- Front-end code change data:

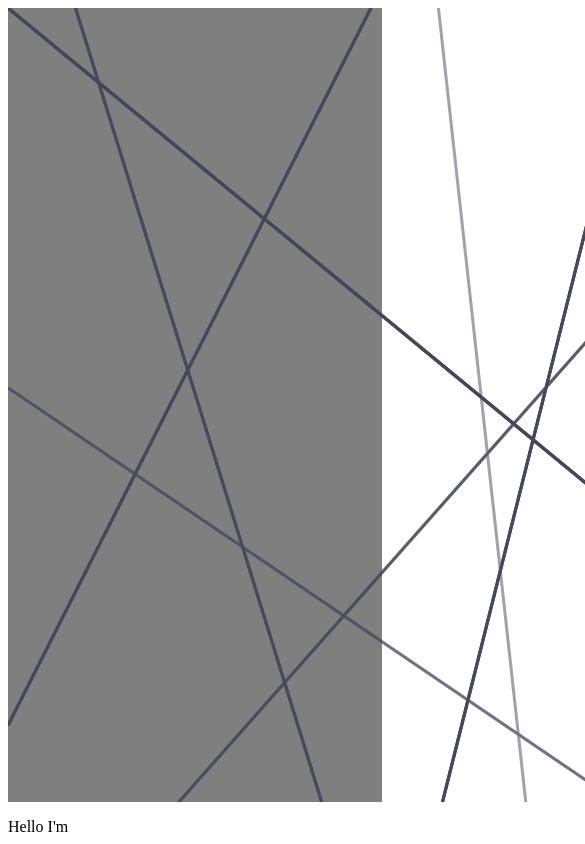
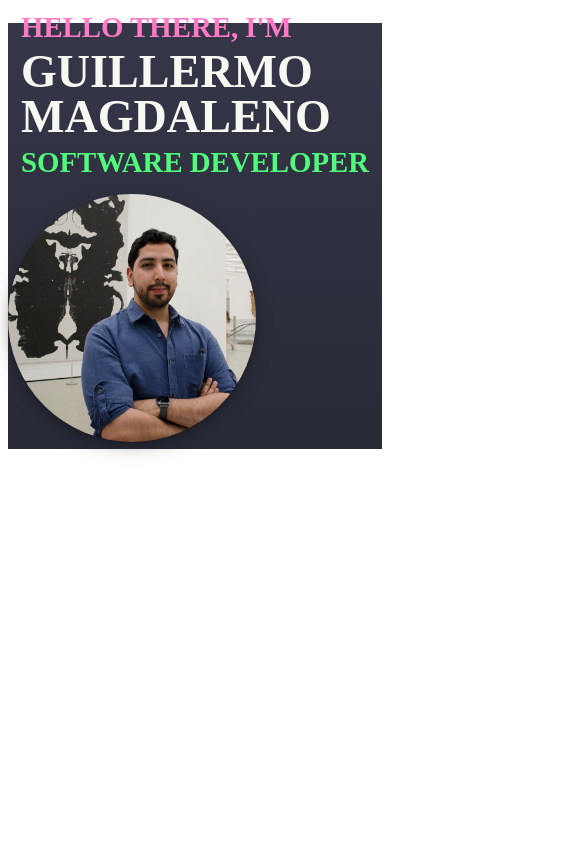
Before and after one commit to Giemper/giemper-site, a Next.js app: page /Intro in a window 390 px wide. Shown: the top 844 px of the page, 585 px wide, since content can reach past the window. Built offline with nearby package versions, Linux system fonts and the light colour scheme.

Commit message:
11/1 Reworked Intro page
Reworked font sizes

Added responsiveness for Navbar and intro

```diff
--- a/Tools/Viewport.js
+++ b/Tools/Viewport.js
@@ -6,7 +6,7 @@ const Viewport = () => {
 
     const setViews = () => {
         setViewHeight(Math.max(document.documentElement.clientHeight, window.innerHeight || 0));
-        setViewWidth(Math.max(document.documentElement.clientHeight, window.innerWidth || 0));
+        setViewWidth(Math.max(document.documentElement.clientWidth, window.innerWidth || 0));
     }
 
     useEffect(() => {
--- a/components/BoxItem.js
+++ b/components/BoxItem.js
@@ -8,7 +8,9 @@ const BoxItem = (props) => (
             <ul>
                 { props.description &&
                     props.description.map((value, index) => (
-                        <li key={index}>{value}</li>
+                        <li key={index}>
+                            <p>{value}</p>
+                        </li>
                     ))
                 }
             </ul>
--- a/components/Navbar.js
+++ b/components/Navbar.js
@@ -32,10 +32,10 @@ const Navbar = (props) => {
     }
 
     return (
-        <div className={"nav " + (Scroll() ? "scrolled" : "none")}>
+        <div className={`nav ${Scroll() ? "scrolled" : ""}`}>
             <div className="row justify-content-between align-items-center">
                 <div className="col">
-                    {
+                    { props.viewWidth > 768 &&
                         VALUES_NAVBAR.map((item, index) => (
                             <Link href={`/#${item.id}`} as={`/giemper-site/#${item.id}`} key={index} replace>
                                 <a className="nav-button" draggable="false">
@@ -45,7 +45,7 @@ const Navbar = (props) => {
                         ))
                     }
                 </div>
-                <div className="col-2">
+                <div className="col-auto">
                     <div className="row justify-content-end">
                         <div className="col-auto lang-selection">
                             <img src="globe.svg" className="globe-icon"/>
--- a/components/ProjectItem.js
+++ b/components/ProjectItem.js
@@ -42,9 +42,9 @@ const ProjectItem = (props) => {
                         <div>
                             { props.availability !== undefined &&
                                 props.availability.map((item, index) => (
-                                    <a
-                                        key={index}
+                                    <a key={index}
                                         href={item.link}
+                                        target="_bind"
                                         className="project-link">{item.title}</a>
                                 ))
                             }
--- a/pages/Intro.js
+++ b/pages/Intro.js
@@ -1,99 +1,67 @@
-import { useEffect, useState } from 'react';
-import Viewport from '../tools/Viewport';
+import { useEffect } from 'react';
+// import Viewport from '../tools/Viewport';
+import '../styles/Intro.scss';
 
 const ProfilePicture = (props) => {
-    const canvasHeight = props.height / 1.5;
+    const canvasHeight = (props.height / 1.5 > 500)
+                            ? props.height / 1.5
+                            : 500;
+    const canvasWidth = (props.width > 1160) ? 1
+                        : (props.width > 992) ? 0.8
+                        : (props.width > 768) ? 0.6 : 0.55;
+
     const canvasMargin = canvasHeight * 0.1;
-    const canvasRadius = canvasHeight / 2;
-    const imageAdapter = { width: (canvasHeight - canvasMargin) + "px",
-                            height: (canvasHeight - canvasMargin) + "px",
-                            marginTop: canvasMargin + "px" };
+    const canvasRadius = ((canvasHeight + canvasMargin) / 2) * canvasWidth;
+    const canvasSquare = ((canvasHeight - canvasMargin) * (canvasWidth));
+    const canvasSize = (canvasHeight + canvasMargin) * canvasWidth;
+    const imageAdapter =  { width: canvasSquare + "px",
+                            height: canvasSquare + "px" } ;
 
     useEffect(() => {
+        if(props.width > 768) {
         const canvas = document.getElementById('circleBG');
         const context = canvas.getContext('2d');
+        context.clearRect(0, 0, canvas.width, canvas.height);
         context.beginPath();
         context.arc(
-            canvasRadius + (canvasMargin),
             canvasRadius + (canvasMargin / 2),
             canvasRadius,
+            canvasRadius,
             0, 2 * Math.PI);
-        // context.fillStyle = 'rgb(68, 71, 90)';
         context.fillStyle = 'rgba(139, 233, 253, 0.2)';
         context.fill();
+        }
     });
 
     return (
-        <div className="row justify-content-end">
-            <div>
-                <div className="intro-canvas">
-                    <div className="canvas-panel">
-                        <div className="relative-panel">
-                            <canvas id="circleBG" height={canvasHeight + canvasMargin} width={canvasHeight + canvasMargin} />
-                            {/* <img src="Myself.jpg" style={imageAdapter} /> */}
-                            <img src="blank.jpg" style={imageAdapter} />
-                        </div>
-                    </div>
-                </div>
-            </div>
+        <div className="intro-picture row justify-content-end">
+            {
+                (props.width > 768)
+                ? <canvas id="circleBG" height={canvasSize} width={canvasSize} />
+                : <></>
+            }
+            <img src={props.picture} style={imageAdapter} />
         </div>
     );
 };
 
-const AnimatedBackground = (props) => {
-    const canvasHeight = props.height;
-    const canvasWidth = props.width;
-    const drawLine = (context, startPointX, startPointY, endPointX, endPointY) => {
-        context.moveTo(startPointX, startPointY);
-        context.lineTo(endPointX, endPointY);
-        context.stroke();
-    }
-
-    useEffect(() => {
-        const canvas = document.getElementById("animatedBG");
-        const context = canvas.getContext('2d');
-
-        context.beginPath();
-        context.strokeStyle = 'rgba(68, 71, 90, 0.5)';
-        context.lineWidth = 3;
-        drawLine(context, 0, 0, canvasWidth, canvasHeight - 150);
-        drawLine(context, canvasWidth * 0.75, 0, canvasWidth / 2, canvasHeight);
-        drawLine(context, canvasWidth * 0.43, 0, canvasWidth * 0, canvasHeight * 0.85);
-        drawLine(context, canvasWidth * 0.08, 0, canvasWidth * 0.39, canvasHeight);
-        drawLine(context, canvasWidth, canvasHeight * 0.04, canvasWidth * 0.15, canvasHeight);
-        drawLine(context, 0, canvasHeight * 0.45, canvasWidth * 0.81, canvasHeight);
-        drawLine(context, canvasWidth * 0.51, 0, canvasWidth * 0.62, canvasHeight);
-    });
+const Intro = (props) => {
+    const space = { height: (props.viewHeight) + "px" };
+    const image = "Myself.jpg";
 
     return (
-        < >
-            <canvas id="animatedBG" height={canvasHeight - 50} width={canvasWidth} />
-        </>
-    );
-}
-
-const Intro = () => {
-    const { viewHeight, viewWidth } = Viewport();
-
-    const space = { height: (viewHeight - 50) + "px" };
-    const backgroundSpace = { height: (viewHeight - 50) + 'px', backgroundColor: 'rgba(0,0,0,0.5)', width: '100%' };
-
-    return (
-        <div className="intro" id="nav_home">
-            <div className="intro-background" style={backgroundSpace}>
-                <AnimatedBackground height={viewHeight} width={viewWidth}   />
-            </div>
-            <div className="row align-items-center" style={space}>
-                <div className="col-7">
+        <div className="intro page" id="nav_home" style={space}>
+            <div className="row align-items-center">
+                <div className="col-lg-7 col-md-8 col-sm-12 intro-item text">
                     <div className="intro-panel">
-                        <p className="message">Hello I'm</p>
+                        <p className="message">Hello there, I'm</p>
                         <p className="name">Guillermo</p>
                         <p className="name">Magdaleno</p>
                         <p className="title">Software Developer</p>
                     </div>
                 </div>
-                <div className="col-5">
-                    <ProfilePicture height={viewHeight} width={viewWidth}/>
+                <div className="col-lg-5 col-md-4 col-sm-12 intro-item picture">
+                    <ProfilePicture height={props.viewHeight} width={props.viewWidth} picture={image} />
                 </div>
             </div>
         </div>
@@ -101,3 +69,37 @@ const Intro = () => {
 };
 
 export default Intro;
+
+
+
+// const CanvasBackground = (props) => {
+//     const canvasHeight = props.height;
+//     const canvasWidth = props.width + 17;
+//     const drawLine = (context, startPointX, startPointY, endPointX, endPointY) => {
+//         context.moveTo(startPointX, startPointY);
+//         context.lineTo(endPointX, endPointY);
+//         context.stroke();
+//     }
+
+//     useEffect(() => {
+//         const canvas = document.getElementById("line-canvas");
+//         const context = canvas.getContext('2d');
+//         context.clearRect(0, 0, canvas.width, canvas.height);
+//         context.beginPath();
+//         context.strokeStyle = (canvasWidth > 420)
+//                                 ? 'rgba(68, 71, 90, 0.5)'
+//                                 : 'rgba(68, 71, 90, 0.2)';
+//         context.lineWidth = 3;
+//         drawLine(context, 0, 0, canvasWidth, canvasHeight - 150);
+//         drawLine(context, canvasWidth * 0.75, 0, canvasWidth / 2, canvasHeight);
+//         drawLine(context, canvasWidth * 0.43, 0, canvasWidth * 0, canvasHeight * 0.85);
+//         drawLine(context, canvasWidth * 0.08, 0, canvasWidth * 0.39, canvasHeight);
+//         drawLine(context, canvasWidth, canvasHeight * 0.04, canvasWidth * 0.15, canvasHeight);
+//         drawLine(context, 0, canvasHeight * 0.45, canvasWidth * 0.81, canvasHeight);
+//         drawLine(context, canvasWidth * 0.51, 0, canvasWidth * 0.62, canvasHeight);
+//     });
+
+//     return (
+//         <canvas id="line-canvas" height={canvasHeight} width={canvasWidth} />
+//     );
+// }
--- /dev/null
+++ b/styles/Intro.scss
@@ -0,0 +1,147 @@
+@import 'variables';
+
+.intro {
+    font-size: 3.6em;
+    height: 100%;
+    background-color: #2f3b4b;
+    background: linear-gradient($secundary-dark, $main);
+
+    .page {
+        padding-top: 0;
+        padding-bottom: 0;
+        height: 100%;
+    }
+
+    .row {
+        margin-right: 0;
+        margin-left: 0;
+        height: 100%;
+    }
+
+    .circle {
+        width: 50%;
+        border-radius: 180px;
+        margin-right: auto;
+        margin-left: auto;
+        margin-bottom: 48px;
+        display: block;
+        box-shadow: $shadow;
+    }
+
+    .intro-item {
+        padding-right: 0;
+        padding-left: 0;
+        z-index: 0;
+        order: 1;
+    }
+
+    .intro-item.text {
+        z-index: 1;
+    }
+
+    .intro-item.picture {
+        order: 2;
+    }
+
+    .intro-panel {
+        padding-left: 15%;
+        width: fit-content;
+
+        p {
+            font-family: 'Poppins';
+            font-weight: 600;
+            text-transform: uppercase;
+            line-height: 8px;
+            margin-block-start: 0.8em;
+            margin-block-end: 0.6em;
+        }
+
+        p.message {
+            color: $pink;
+        }
+
+        p.name {
+            font-size: 1.6em;
+            color: $white;
+        }
+
+        p.title {
+            line-height: 1;
+            color: $green;
+        }
+    }
+
+    .intro-picture {
+        canvas, img {
+            top: 50%;
+            right: 0;
+            position: absolute;
+            -ms-transform: translateY(-50%);
+            transform: translateY(-50%);
+        }
+
+        img {
+            box-shadow: $shadow;
+        }
+    }
+}
+
+// Large Size
+@media (max-width: $media-lg) {
+    .intro {
+        font-size: 3em;
+    }
+}
+
+// Mid Size
+@media (max-width: $media-md) {
+    .intro {
+        font-size: 2.5em;
+    }
+}
+
+// Small Size
+@media (max-width: $media-sm) {
+    .intro {
+        font-size: 1.8em;
+
+        .row.align-items-center {
+            -ms-flex-align: inherit !important;
+            align-items: inherit !important;
+        }
+
+        .intro-panel {
+            padding-left: 0;
+            margin-right: auto;
+            margin-left: auto;
+            display: block;
+        }
+
+        .intro-item.picture {
+            order: 0;
+
+        }
+
+        .intro-picture {
+            canvas {
+                visibility: collapse;
+            }
+
+            img {
+                border-radius: 180px;
+                position: relative;
+                -ms-transform: translateY(0);
+                transform: translateY(0);
+                margin-left: auto;
+                margin-right: auto;
+                top: 20%;
+            }
+        }
+    }
+}
+
+@media (max-width: 375px) {
+    .intro {
+        font-size: 1.5em;
+    }
+}
--- a/styles/pages.scss
+++ b/styles/pages.scss
@@ -2,12 +2,20 @@
 @import "variables";
 @import url('https://fonts.googleapis.com/css?family=Poppins:200,200i,400,600&display=swap');
 
-body {
-    margin: 0;
+* {
+    box-sizing: inherit;
 }
 
 html {
     background-color: $main;
+}
+
+html, body {
+    margin: 0;
+    padding: 0;
+    width: 100%;
+    height: 100%;
+    box-sizing: border-box;
 }
 
 h1, h2, h3, h4, h5,
@@ -16,7 +24,7 @@ h6, p, span, li, a {
     font-family: 'Poppins';
 }
 
-p, span {
+p, span, li {
     font-size: 1em;
 }
 
@@ -27,8 +35,6 @@ ul {
 }
 
 li {
-    font-size: 1em;
-    margin-bottom: 16px;
     line-height: 1.5;
     list-style-type: none;
 }
@@ -43,74 +49,10 @@ li {
 }
 
 .page.shadow {
-    background-color: rgba(0, 0, 0, 0.5);
+    background-color: rgba(0, 0, 0, 0.4);
     box-shadow: $shadow;
     padding-bottom: 64px;
     margin-bottom: 0;
-}
-
-.intro {
-    width: 99%;
-    min-height: 600px;
-    // position: relative;
-
-    .intro-panel {
-        padding-left: 20%;
-
-        p {
-            font-family: 'Poppins';
-            font-weight: 600;
-            text-transform: uppercase;
-            line-height: 8px;
-            text-shadow: 2px 2px 4px #000000;
-            margin-block-start: 0.8em;
-            margin-block-end: 0.6em;
-        }
-
-        p.message {
-            font-size: 3.5rem;
-            color: $pink;
-        }
-
-        p.name {
-            font-size: 5.5rem;
-            color: $white;
-        }
-
-        p.title {
-            font-size: 3.5rem;
-            line-height: 1;
-            color: $green;
-        }
-    }
-
-    .intro-canvas {
-        width: 99%;
-
-        .canvas-panel {
-            width: fit-content;
-            right: 0;
-
-            .relative-panel {
-                position: relative;
-            }
-
-            img {
-                box-shadow: $shadow;
-                position: absolute;
-                top: 0;
-                right: 0;
-            }
-        }
-    }
-
-    .intro-background {
-        position: absolute;
-        top: 0;
-        // right: 0;
-        left: 0;
-        box-shadow: $shadow;
-    }
 }
 
 .who-item {
@@ -204,8 +146,8 @@ li {
 
 // Small size
 @media (max-width: $media-sm) {
-    .intro {
-        visibility: collapse;
+    .who-item {
+        margin-bottom: 64px;
     }
 
     .footer {
@@ -232,5 +174,4 @@ li {
             padding: 8px 16px 8px 0;
         }
     }
-
 }
--- a/styles/variables.scss
+++ b/styles/variables.scss
@@ -4,7 +4,7 @@ $media-sm: 768px;
 
 $main: rgb(40, 42, 54);
 $secundary: rgb(68, 71, 90);
-$secundary-dark: rgb(52, 54, 68);
+$secundary-dark: rgb(53, 55, 73);
 $white: rgb(248, 248, 242);
 $cyan: rgb(139, 233, 253);
 $green: rgb(80, 250, 123);
--- a/values/VALUES_EXPERIENCE.js
+++ b/values/VALUES_EXPERIENCE.js
@@ -12,7 +12,7 @@ const VALUES_EXPERIENCE = [
                 "Managed the local transition of the HR and Finance systems to a new unified corporate payroll and employee management platform."
             ],
             [
-                "Desarrollo de sitio Intranet para el departamente de Recursos Humanos de Collins Mexicali. El sitio ayuda a empleados y supervisores del sitio permitiendoles no solo a estar al tanto de noticias respecto a nuestra compañia, si no tambien generar solicitudes de Permisos con Goces, consultas con RH, autorizaciones de trabajo, e incluso crear recompenzas monetarias a base del desempeño del empleado.",
+                "Desarrollo de sitio Intranet para el departamento de Recursos Humanos de Collins Mexicali. El sitio ayuda a empleados y supervisores del sitio permitiendoles no solo a estar al tanto de noticias respecto a nuestra compañia, si no tambien generar solicitudes de Permisos con Goces, consultas con RH, autorizaciones de trabajo, e incluso crear recompenzas monetarias a base del desempeño del empleado.",
                 "Colaboración cercana con los departamentos de RH y Finanzas para la creacion de herramientas de reporteo y graficas, plataformas de auto-servicio para empleados, y automatización de procesos.",
                 "Refactorización del sistema de Puntualidad y Asistencia para seguir las necesidades y políticas de la compañía.",
                 "Manejo de la transición de sistemas de RH y Finanzas a nivel local a una plataforma uniforme a nivel corporativo."
```
Also changed, not shown: pages/index.js (+8 -7 lines), styles/Navbar.scss (+17 -7 lines).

- Directions for this task: Lines containing the word "shadow" in the entries above should be counted, and only that number given.

- Task result: 7